Please find all lines in the data that hold the string "sectionText" and copy them.
Data to examine START
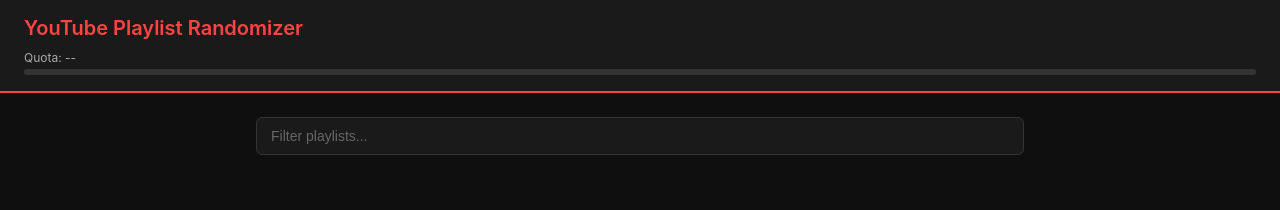
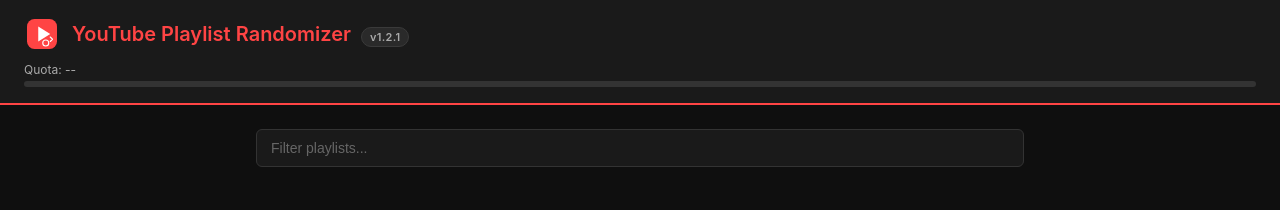
Before and after one commit to martynvdijke/youtube-playlist-randomizer, a website: page static/index.html in a window 1280 px wide. Drawn offline with nearby package versions, Linux system fonts and the light colour scheme; no server answers.

Commit message:
feat: add logo and version badge to header

```diff
--- a/static/index.html
+++ b/static/index.html
@@ -10,7 +10,13 @@
 </head>
 <body>
 <header>
-  <h1>YouTube Playlist Randomizer</h1>
+  <div class="header-top">
+    <img src="/static/logo.svg" alt="Logo" class="logo">
+    <div class="header-title-group">
+      <h1>YouTube Playlist Randomizer</h1>
+      <span class="version-badge">v1.2.1</span>
+    </div>
+  </div>
   <div id="quota-bar" class="quota-bar" hx-get="/api/quota/html" hx-trigger="load, every 30s" hx-swap="innerHTML">
     <div class="quota-label"><span>Quota: --</span></div>
     <div class="quota-track">
--- a/static/style.css
+++ b/static/style.css
@@ -17,11 +17,41 @@
   border-bottom: 2px solid #ff4444;
 }
 
+.header-top {
+  display: flex;
+  align-items: center;
+  gap: 12px;
+  margin-bottom: 10px;
+}
+
+.logo {
+  width: 36px;
+  height: 36px;
+  flex-shrink: 0;
+}
+
+.header-title-group {
+  display: flex;
+  align-items: baseline;
+  gap: 10px;
+  flex-wrap: wrap;
+}
+
 header h1 {
   font-size: 20px;
   font-weight: 600;
   color: #ff4444;
-  margin-bottom: 10px;
+}
+
+.version-badge {
+  font-size: 11px;
+  font-weight: 600;
+  color: #aaa;
+  background: #2a2a2a;
+  padding: 2px 8px;
+  border-radius: 10px;
+  border: 1px solid #3a3a3a;
+  letter-spacing: 0.3px;
 }
 
 main {
```
Also changed, not shown: static/logo.svg (added).
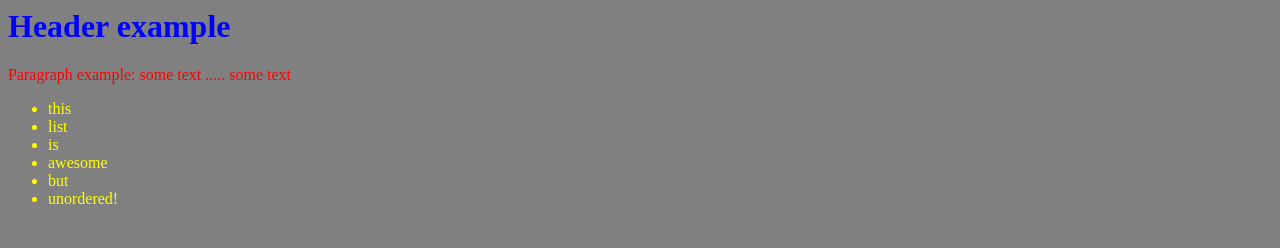
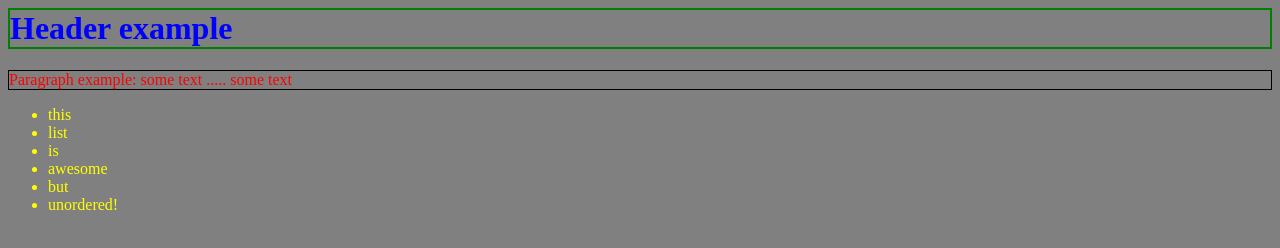
Before and after one commit to FrederikSthenHansen/FirstWebSite, a plain HTML site: page Index.htm in a window 1280 px wide. Drawn offline with Linux system fonts and the light colour scheme.

Commit message:
text borders fixed

```diff
--- a/Index.htm
+++ b/Index.htm
@@ -4,8 +4,8 @@
     </head>
     <style>
         body{background-color:gray}
-        h1 {color: blue;border: 2px green}
-        p{color: red; border: 1px black }
+        h1 {color: blue;border: 2px solid green}
+        p{color: red; border: 1px solid black }
         li{color: yellow}
     </style>
     <body>
```
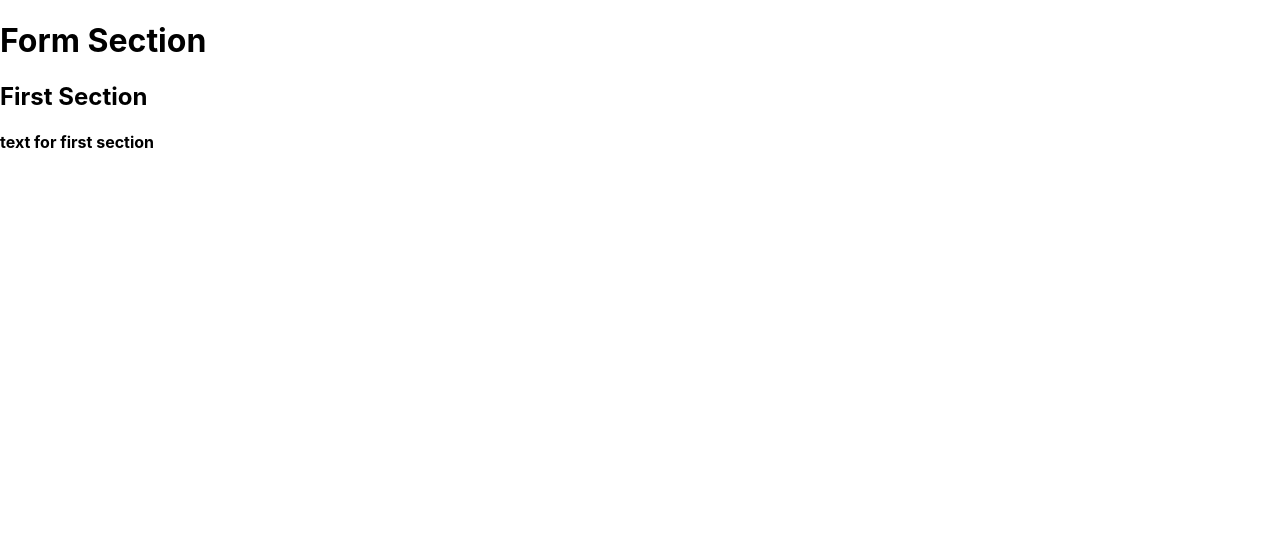
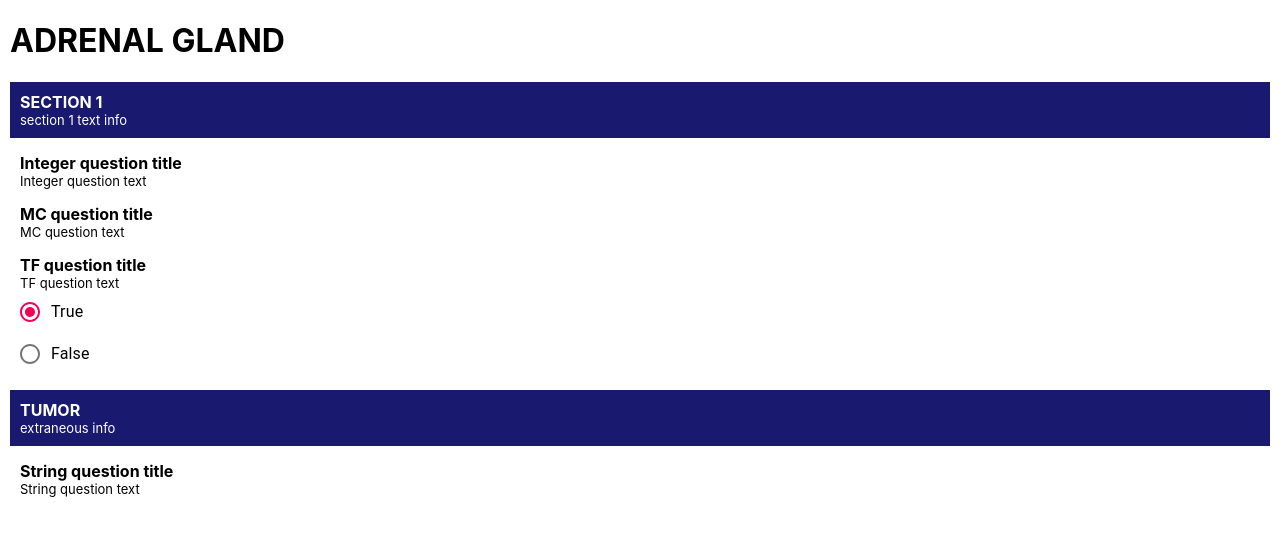
Before and after one commit to j-delrosario/cancer-care-ontario, a React (Create React App) app in the folder client/: page /form in a window 1280 px wide. Shown: the top 536 px of the page. Built offline with nearby package versions, Linux system fonts and the light colour scheme.

Commit message:
called TrueFalse component in FormSection, added some css

```diff
--- a/client/package.json
+++ b/client/package.json
@@ -3,6 +3,7 @@
   "version": "0.1.0",
   "private": true,
   "dependencies": {
+    "@material-ui/core": "^4.11.3",
     "@testing-library/jest-dom": "^5.11.9",
     "@testing-library/react": "^11.2.5",
     "@testing-library/user-event": "^12.6.3",
--- /dev/null
+++ b/client/src/components/FormSection/FormSection.css
@@ -0,0 +1,28 @@
+.container {
+  margin: 10px;
+}
+
+.sectionTitleContainer {
+  background-color: midnightblue;
+  color: white;
+  padding: 10px;
+}
+
+.sectionTitle {
+  font-weight: bold;
+}
+.sectionText {
+  font-size: small;
+}
+
+.questionContainer {
+  margin: 15px 10px;
+}
+
+.questionTitle {
+  font-weight: bold;
+}
+
+.questionText {
+  font-size: small;
+}
--- a/client/src/components/FormSection/FormSection.js
+++ b/client/src/components/FormSection/FormSection.js
@@ -1,44 +1,79 @@
 import React from "react";
+import TrueFalse from "../Questions/TrueFalse/TrueFalse";
+import "./FormSection.css";
 
 class FormSection extends React.Component {
-  // var SDCFormSchema = new Schema({
-  //   id: {type: Number, required: true},
-  //   diagnosticProcedure: {type: Number, required: true},
-  //   // Remove below after P1
-  //   sections: [String],
-  //   questions: [String],
-
-  // Below is working copy
-  /*
-    diagnosticProcedure: {
-        type: mongoose.Schema.Types.ObjectId,
-        ref: "DiagnosticProcedureID",
-        required: true},
-    sections: [{
-        type: mongoose.Schema.Types.ObjectId,
-        ref: "SDCSection",
-    }],*/
-  // });
   state = {
-    dp: {
-      id: 1,
-      procedureForm: 1,
-      // responses: [Number], //TODO: replace with SDCQuestionResponse?,
-    },
     form: {
-      diagnosticProcedure: 1,
+      _id: "6041eeac0c39f6b06422afb7",
+      title: "ADRENAL GLAND",
+      diagnosticProcedure: {
+        responses: [],
+        _id: "6041eeac0c39f6b06422afb6",
+        id: 1,
+      },
       sections: [
         {
-          id: 1,
-          title: "First Section",
-          sectionText: "text for first section",
+          _id: "6041eeac0c39f6b06422afb8",
+          id: 4257.1000043,
+          title: "SECTION 1",
+          sectionText: "section 1 text info",
           questions: [
             {
-              id: 1,
+              _id: "6041asdfsfsdd06422afb8",
+              id: 324,
               orderNumber: 1,
-              controlQuestion: 1,
-              controlAnswer: "",
-              questionBody: {},
+              questionBody: {
+                _id: "6041asdfsfsdd06sdfsfdd",
+                __type: "Int",
+                questionTitle: "Integer question title",
+                questionText: "Integer question text",
+              },
+            },
+            {
+              _id: "6041asdfsfsddasdfasdfa",
+              id: 326,
+              orderNumber: 3,
+              questionBody: {
+                _id: "6041asdfsfsdd0asdfsafd3d",
+                __type: "MultipleChoice",
+                questionTitle: "MC question title",
+                questionText: "MC question text",
+                isRadio: true,
+                choices: ["answer 1", "answer 2", "answer 3", "answer 4"],
+              },
+            },
+            {
+              _id: "6041asdfsffgfghfha",
+              id: 3224,
+              orderNumber: 4,
+              controlQuestion: 326,
+              controlAnswer: "answer 1",
+              questionBody: {
+                _id: "6041asdfsfsdasdfff3d",
+                __type: "TrueFalse",
+                questionTitle: "TF question title",
+                questionText: "TF question text",
+              },
+            },
+          ],
+        },
+        {
+          _id: "6041eeac0c39f6b06422afbe",
+          id: 17876.1000043,
+          title: "TUMOR",
+          sectionText: "extraneous info",
+          questions: [
+            {
+              _id: "kjsfkjsfsdd06422afb8",
+              id: 320,
+              orderNumber: 2,
+              questionBody: {
+                _id: "244asdfsfsdd06sdfsfdd",
+                __type: "String",
+                questionTitle: "String question title",
+                questionText: "String question text",
+              },
             },
           ],
         },
@@ -49,14 +84,36 @@ class FormSection extends React.Component {
     // TODO: Get form
   }
 
+  // TODO: Add other types of questions
+  // Returns question based on question type
+  renderQuestionType(questionType) {
+    if (questionType == "TrueFalse") {
+      return <TrueFalse />;
+    }
+  }
+
   render() {
     return (
-      <div>
-        <h1>Form Section</h1>
+      <div className="container">
+        <h1>{this.state.form.title}</h1>
         {this.state.form.sections.map((section) => (
           <div key={section.id}>
-            <h2>{section.title}</h2>
-            <h4>{section.sectionText}</h4>
+            <div className="sectionTitleContainer">
+              <div className="sectionTitle">{section.title}</div>
+              <div className="sectionText">{section.sectionText}</div>
+            </div>
+            {section.questions.map((question) => (
+              <div key={question.id} className="questionContainer">
+                <div className="questionTitle">
+                  {question.questionBody.questionTitle}
+                </div>
+                <div className="questionText">
+                  {question.questionBody.questionText}
+                </div>
+                {/* Render question based on its type  */}
+                {this.renderQuestionType(question.questionBody.__type)}
+              </div>
+            ))}
           </div>
         ))}
       </div>
```
Also changed, not shown: 1 other file (tests, documents, lock files or other folders).
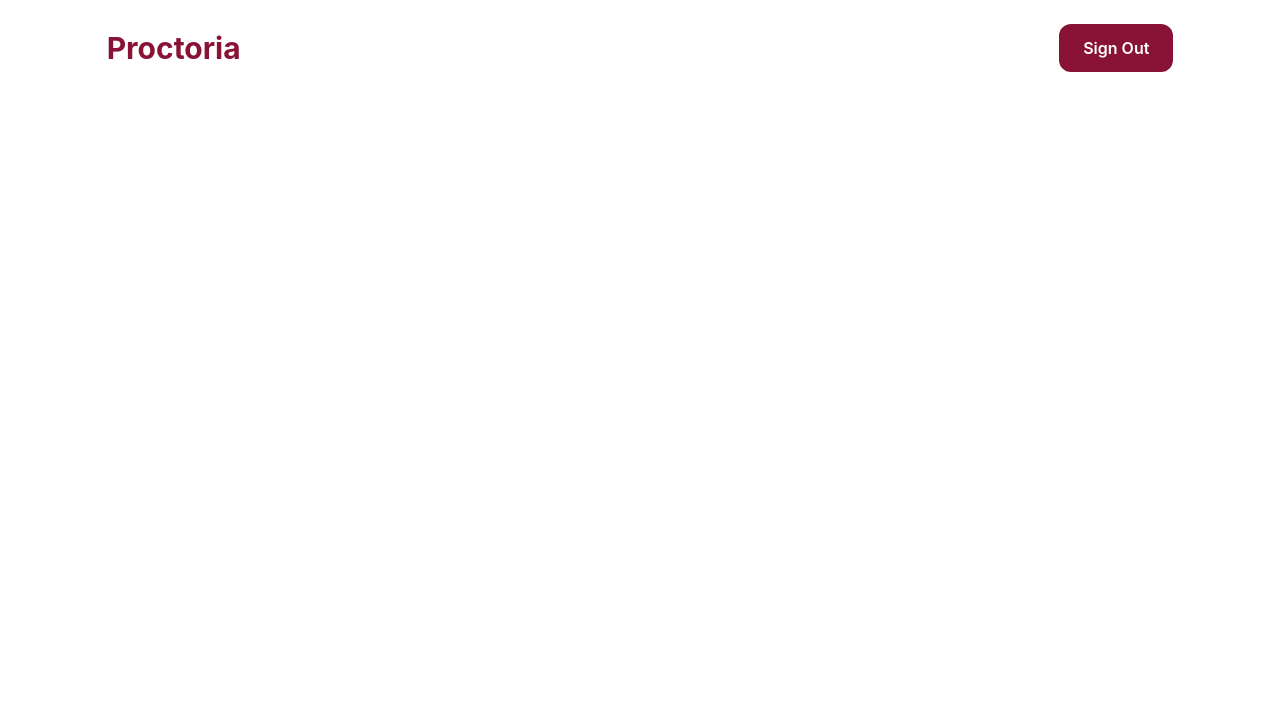
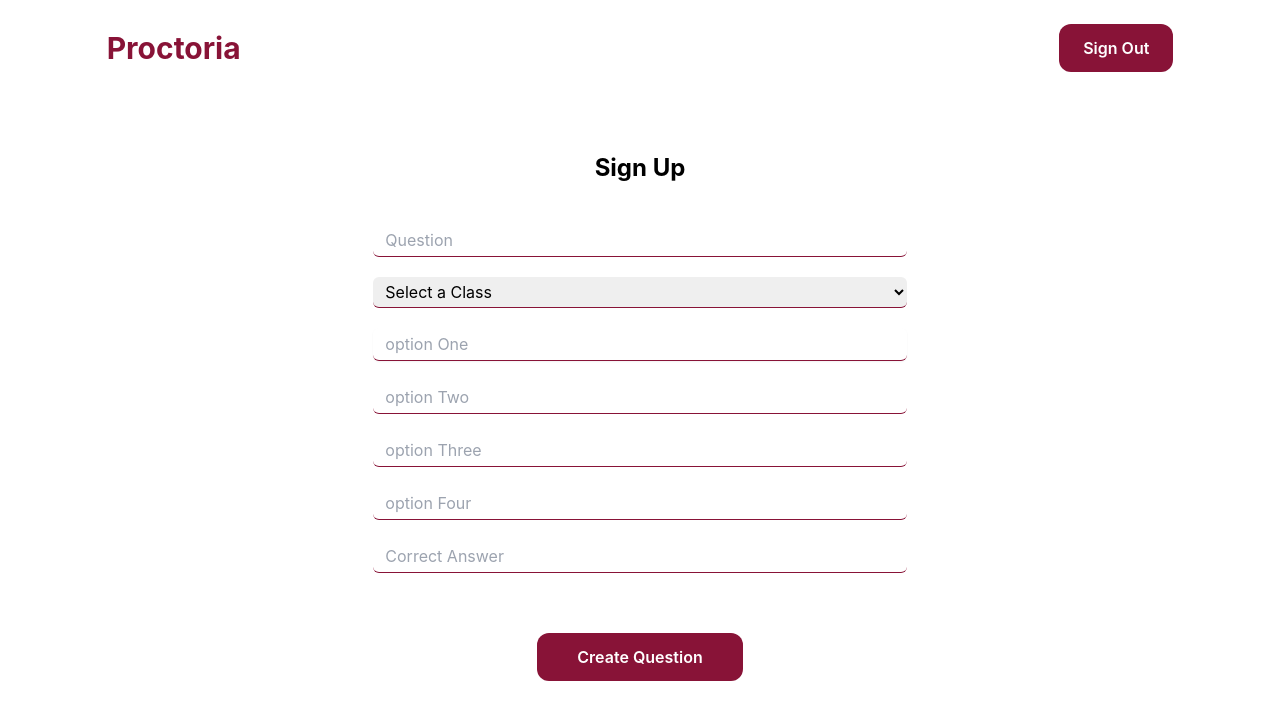
Before and after one commit to obeespace/Proctoria_frontend, a React (Create React App) app: page /admin/createquestion in a window 1280 px wide. Before the commit this address had no page. Shown: the top 720 px of the page. Built offline with nearby package versions, Linux system fonts and the light colour scheme.

Commit message:
Admin section created and create question completed

```diff
--- a/src/App.js
+++ b/src/App.js
@@ -7,6 +7,8 @@ import Signin from './components/Signin';
 import Questions from './components/Questions';
 import Prequestions from './components/Prequestions';
 import ShowQuestion from './components/ShowQuestion';
+import CreateQuestion from './components/Admin/CreateQuestion';
+import Admin from './components/Admin/Admin';
 
 function App() {
   return (
@@ -19,6 +21,8 @@ function App() {
       <Route path='/questions' element={<Questions/>}/>
       <Route path='/instructions' element={<Prequestions/>}/>
       <Route path='/questions/questiondetails/:id' element={<ShowQuestion/>}/>
+      <Route path='/admin' element={<Admin/>}/>
+      <Route path='/admin/createquestion' element={<CreateQuestion/>}/>
 
 
       {/* <Route path='/create/books' element={<CreateBook/>}/>
--- /dev/null
+++ b/src/components/Admin/Admin.js
@@ -0,0 +1,9 @@
+import React from 'react'
+
+const Admin = () => {
+  return (
+    <div>Admin</div>
+  )
+}
+
+export default Admin
--- /dev/null
+++ b/src/components/Admin/CreateQuestion.js
@@ -0,0 +1,140 @@
+import React, { useState } from "react";
+import "react-toastify/dist/ReactToastify.css";
+import { ToastContainer, toast } from "react-toastify";
+import axios from "axios";
+import { useNavigate } from "react-router-dom";
+
+const CreateQuestion = () => {
+  const [question, setQuestion] = useState("");
+  const [classnumber, setClassNumber] = useState("");
+  const [optionOne, setOptionOne] = useState("");
+  const [optionTwo, setOptionTwo] = useState("");
+  const [optionThree, setOptionThree] = useState("");
+  const [optionFour, setOptionFour] = useState("");
+  const [correctAnswer, setCorrectAnswer] = useState("");
+  const navigate = useNavigate();
+
+
+  const handleSubmit = (event) => {
+    if (!question || !classnumber || !optionOne || !optionTwo || !optionThree || !optionFour || !correctAnswer ) {
+        toast.error("Kindly fill up all fields");
+        event.preventDefault();
+        return;
+      }
+
+    const data = {
+      question: question,
+      classnumber: classnumber,
+      answerOne : optionOne,
+      answerTwo : optionTwo,
+      answerThree : optionThree,
+      answerFour : optionFour,
+      correctAnswer : correctAnswer,
+    };
+
+    axios.post('http://localhost:3007/api/question/', data)
+    .then((res) => {
+      toast.success("Question created successfully");
+      setTimeout(() => {
+        navigate("/admin");
+      }, 3000);
+    })
+    .catch((err) => {
+      toast.error(err.response.data.message);
+    })
+  }
+
+  return (
+    <div className="mt-20 lg:w-5/12 w-5/6 mx-auto">
+      <p className="text-2xl text-center font-bold">Sign Up</p>
+      <div className="mt-10">
+        <input
+          className="border-b border-rose-900 px-3 py-1 w-full mb-5 rounded-md placeholder:text-gray-400 outline-none"
+          type="text"
+          id="question"
+          placeholder="Question"
+          name="question"
+          value={question}
+          onChange={(e) => setQuestion(e.target.value)}
+          required
+        />
+
+        <select value={classnumber} onChange={(e) => setClassNumber(e.target.value)} className="border-b border-rose-900 w-full px-2 py-1 mb-5 rounded-md placeholder:text-gray-400 outline-none">
+          <option value="">Select a Class</option>
+          <option value="1">Class 1</option>
+          <option value="2">Class 2</option>
+          <option value="3">Class 3</option>
+          <option value="4">Class 4</option>
+          <option value="5">Class 5</option>
+        </select>
+
+        <input
+          className="border-b border-rose-900 shadow-sm px-3 py-1 w-full mb-5 rounded-md placeholder:text-gray-400 outline-none"
+          type="text"
+          id="optionOne"
+          placeholder="option One"
+          name="optionOne"
+          value={optionOne}
+          onChange={(e) => setOptionOne(e.target.value)}
+          required
+        />
+
+        <input
+          className="border-b border-rose-900 px-3 py-1 w-full mb-5 rounded-md placeholder:text-gray-400 outline-none"
+          type="text"
+          id="optionTwo"
+          placeholder="option Two"
+          name="optionTwo"
+          value={optionTwo}
+          onChange={(e) => setOptionTwo(e.target.value)}
+          required
+        />
+
+        <input
+          className="border-b border-rose-900 px-3 py-1 w-full mb-5 rounded-md placeholder:text-gray-400 outline-none"
+          type="text"
+          id="optionThree"
+          placeholder="option Three"
+          name="optionThree"
+          value={optionThree}
+          onChange={(e) => setOptionThree(e.target.value)}
+          required
+        />
+
+        <input
+          className="border-b border-rose-900 px-3 py-1 w-full mb-5 rounded-md placeholder:text-gray-400 outline-none"
+          type="text"
+          id="optionFour"
+          placeholder="option Four"
+          name="optionFour"
+          value={optionFour}
+          onChange={(e) => setOptionFour(e.target.value)}
+          required
+        />
+
+        <input
+          className="border-b border-rose-900 px-3 py-1 w-full mb-5 rounded-md placeholder:text-gray-400 outline-none"
+          type="text"
+          id="correctAnswer"
+          placeholder="Correct Answer"
+          name="correctAnswer"
+          value={correctAnswer}
+          onChange={(e) => setCorrectAnswer(e.target.value)}
+          required
+        />
+
+        <div className="flex justify-center">
+          <button
+            onClick={handleSubmit}
+            className="bg-rose-900 mt-10 px-10 font-semibold py-3 w-max mb-3 rounded-xl text-white"
+          >
+            Create Question
+          </button>
+        </div>
+        <ToastContainer />
+      </div>
+    </div>
+  );
+};
+
+export default CreateQuestion;
--- /dev/null
+++ b/src/components/Admin/DeleteQuestion.js
@@ -0,0 +1,9 @@
+import React from 'react'
+
+const DeleteQuestion = () => {
+  return (
+    <div>DeleteQuestion</div>
+  )
+}
+
+export default DeleteQuestion
--- /dev/null
+++ b/src/components/Admin/EditQuestions.js
@@ -0,0 +1,9 @@
+import React from 'react'
+
+const EditQuestions = () => {
+  return (
+    <div>EditQuestions</div>
+  )
+}
+
+export default EditQuestions
--- a/src/components/ShowQuestion.js
+++ b/src/components/ShowQuestion.js
@@ -30,7 +30,7 @@ const ShowQuestion = () => {
       toast.success("option submitted successfully");
           setTimeout(() => {
             navigate("/questions");
-          }, 3000);
+          }, 1500);
     })
     .catch((err) => {
       console.log(err)
```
Data to examine END
### Result of this task
+.sectionText {
-          sectionText: "text for first section",
+          sectionText: "section 1 text info",
+          sectionText: "extraneous info",
-            <h4>{section.sectionText}</h4>
+              <div className="sectionText">{section.sectionText}</div>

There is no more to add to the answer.